The US Senate Committee on Health, Education, Labor & Pensions sent the nomination of Betsy DeVos as Secretary of Education to the full Senate. It was a party line vote of 12-11.
There was some minor drama as GOP Sens. Susan Collins of Maine and Lisa Murkowski of Alaska both hinted at keeping their options open during a floor vote. But that, like most of the hearing, was political theater. Collins and Murkowski will only vote no if DeVos is assured of winning anyway.
Then there was a parliamentary kerfuffle because Sen. Orrin Hatch of Utah voted yes by proxy. The Democrats on the committee objected, and while Hatch was located and brought to the committee room to cast his vote in person, the Democrats claimed that the entire voting process had to begin again, which would require advance notice of the second vote, delaying action on DeVos perhaps for days.
Committee chairman Sen. Lamar Alexander of Tennessee ruled against them, and was upheld by a majority vote of the committee.
I knew all those years of following Robert’s Rules of Order at NEA conventions would someday have a practical application.
There will be no respite as Collins and Murkowski will be deluged with union e-mails and phone calls. Other potential GOP swing votes will be targeted, but the HELP committee was the best opportunity to derail DeVos.

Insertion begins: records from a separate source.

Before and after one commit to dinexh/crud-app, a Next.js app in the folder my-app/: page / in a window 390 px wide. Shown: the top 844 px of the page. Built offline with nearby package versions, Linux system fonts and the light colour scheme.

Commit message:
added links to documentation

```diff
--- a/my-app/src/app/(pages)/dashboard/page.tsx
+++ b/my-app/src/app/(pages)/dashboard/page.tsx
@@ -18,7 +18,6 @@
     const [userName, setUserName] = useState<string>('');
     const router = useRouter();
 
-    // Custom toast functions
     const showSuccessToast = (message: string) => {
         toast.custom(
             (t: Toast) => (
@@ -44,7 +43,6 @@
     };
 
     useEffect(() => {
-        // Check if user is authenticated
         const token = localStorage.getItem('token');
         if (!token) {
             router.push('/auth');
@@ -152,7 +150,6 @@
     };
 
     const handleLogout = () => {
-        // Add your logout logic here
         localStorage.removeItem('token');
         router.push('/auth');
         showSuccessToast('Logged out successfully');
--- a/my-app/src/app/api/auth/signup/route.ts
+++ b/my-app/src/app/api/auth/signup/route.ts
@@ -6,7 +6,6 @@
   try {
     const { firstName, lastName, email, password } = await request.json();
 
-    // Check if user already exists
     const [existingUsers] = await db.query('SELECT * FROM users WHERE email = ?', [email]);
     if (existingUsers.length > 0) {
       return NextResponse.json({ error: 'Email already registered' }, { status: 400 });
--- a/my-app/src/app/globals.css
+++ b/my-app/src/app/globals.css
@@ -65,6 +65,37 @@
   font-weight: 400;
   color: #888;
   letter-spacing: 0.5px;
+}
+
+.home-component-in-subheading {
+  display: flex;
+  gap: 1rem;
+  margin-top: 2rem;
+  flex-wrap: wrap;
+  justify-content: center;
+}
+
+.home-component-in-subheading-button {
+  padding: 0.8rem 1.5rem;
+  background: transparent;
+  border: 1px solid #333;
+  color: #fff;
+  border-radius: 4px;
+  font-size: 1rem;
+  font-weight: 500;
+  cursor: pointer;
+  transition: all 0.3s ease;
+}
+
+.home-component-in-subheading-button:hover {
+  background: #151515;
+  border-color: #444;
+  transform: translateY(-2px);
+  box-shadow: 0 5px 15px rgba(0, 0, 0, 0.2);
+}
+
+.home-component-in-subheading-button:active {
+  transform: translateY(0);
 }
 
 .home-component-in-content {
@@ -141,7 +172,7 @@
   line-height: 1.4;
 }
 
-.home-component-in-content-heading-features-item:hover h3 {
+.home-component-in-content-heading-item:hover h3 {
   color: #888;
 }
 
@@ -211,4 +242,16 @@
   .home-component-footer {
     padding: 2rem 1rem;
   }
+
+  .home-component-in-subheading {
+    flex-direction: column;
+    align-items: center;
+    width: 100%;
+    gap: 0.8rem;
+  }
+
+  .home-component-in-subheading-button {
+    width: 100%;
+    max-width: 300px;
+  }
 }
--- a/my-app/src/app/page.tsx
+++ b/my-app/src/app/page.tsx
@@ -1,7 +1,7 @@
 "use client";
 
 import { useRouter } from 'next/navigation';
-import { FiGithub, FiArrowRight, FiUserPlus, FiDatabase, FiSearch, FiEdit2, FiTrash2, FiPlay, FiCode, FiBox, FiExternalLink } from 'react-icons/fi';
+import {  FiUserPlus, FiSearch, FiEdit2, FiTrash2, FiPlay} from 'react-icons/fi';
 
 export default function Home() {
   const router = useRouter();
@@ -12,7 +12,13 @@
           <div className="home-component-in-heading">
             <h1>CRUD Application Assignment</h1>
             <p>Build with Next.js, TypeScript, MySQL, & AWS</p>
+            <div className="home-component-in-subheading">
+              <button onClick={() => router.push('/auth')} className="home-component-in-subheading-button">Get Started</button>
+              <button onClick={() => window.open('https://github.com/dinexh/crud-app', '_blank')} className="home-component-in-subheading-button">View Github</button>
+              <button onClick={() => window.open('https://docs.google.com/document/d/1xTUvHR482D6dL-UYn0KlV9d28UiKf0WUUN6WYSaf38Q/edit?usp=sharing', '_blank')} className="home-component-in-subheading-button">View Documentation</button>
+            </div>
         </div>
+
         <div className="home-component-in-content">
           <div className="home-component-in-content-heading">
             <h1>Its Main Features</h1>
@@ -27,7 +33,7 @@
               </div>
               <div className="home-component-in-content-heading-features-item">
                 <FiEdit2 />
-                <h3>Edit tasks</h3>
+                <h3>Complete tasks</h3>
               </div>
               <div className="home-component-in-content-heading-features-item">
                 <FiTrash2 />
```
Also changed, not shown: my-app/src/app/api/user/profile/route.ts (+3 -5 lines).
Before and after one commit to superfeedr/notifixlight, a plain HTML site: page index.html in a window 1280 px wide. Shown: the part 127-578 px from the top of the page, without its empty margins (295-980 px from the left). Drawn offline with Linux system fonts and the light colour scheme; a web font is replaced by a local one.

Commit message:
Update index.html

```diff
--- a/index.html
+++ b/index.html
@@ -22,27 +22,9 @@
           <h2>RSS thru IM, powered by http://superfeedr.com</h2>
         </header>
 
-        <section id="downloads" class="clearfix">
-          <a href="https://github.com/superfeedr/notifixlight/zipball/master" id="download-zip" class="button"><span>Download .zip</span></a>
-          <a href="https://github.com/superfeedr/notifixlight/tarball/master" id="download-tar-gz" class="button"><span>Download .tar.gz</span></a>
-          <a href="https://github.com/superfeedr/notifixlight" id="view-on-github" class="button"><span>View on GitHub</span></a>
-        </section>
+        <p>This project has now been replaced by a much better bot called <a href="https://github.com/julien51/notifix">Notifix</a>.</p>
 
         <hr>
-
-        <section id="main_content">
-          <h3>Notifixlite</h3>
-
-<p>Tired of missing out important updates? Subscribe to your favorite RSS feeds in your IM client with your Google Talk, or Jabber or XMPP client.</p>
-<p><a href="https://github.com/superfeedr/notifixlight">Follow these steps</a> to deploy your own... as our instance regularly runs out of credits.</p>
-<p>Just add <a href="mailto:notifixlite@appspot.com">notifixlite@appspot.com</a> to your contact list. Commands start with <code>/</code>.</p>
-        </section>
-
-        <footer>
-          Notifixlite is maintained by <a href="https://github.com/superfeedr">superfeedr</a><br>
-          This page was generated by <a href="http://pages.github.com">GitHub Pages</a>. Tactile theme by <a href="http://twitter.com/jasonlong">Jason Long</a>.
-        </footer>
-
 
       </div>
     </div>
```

This might all seem fruitless if you’re a union supporter, particularly since it’s highly unlikely to result in a more agreeable Secretary of Education. But it keeps the troops focused on fighting Trump, instead of contemplating how he got elected in the first place. Besides, the teachers’ unions now have a stack of e-mail addresses they didn’t have before, so get your spam filter ready.
“We now have more activists that we can activate on a moment’s notice when we need them,” said NEA president Lily Eskelsen García. “They’ve told us, ‘This is vital to us, this is important to us, we are passionate for this.’ And they will want to hold people accountable, from Donald Trump to Betsy DeVos to the senators who made it possible for her to have that kind of power.”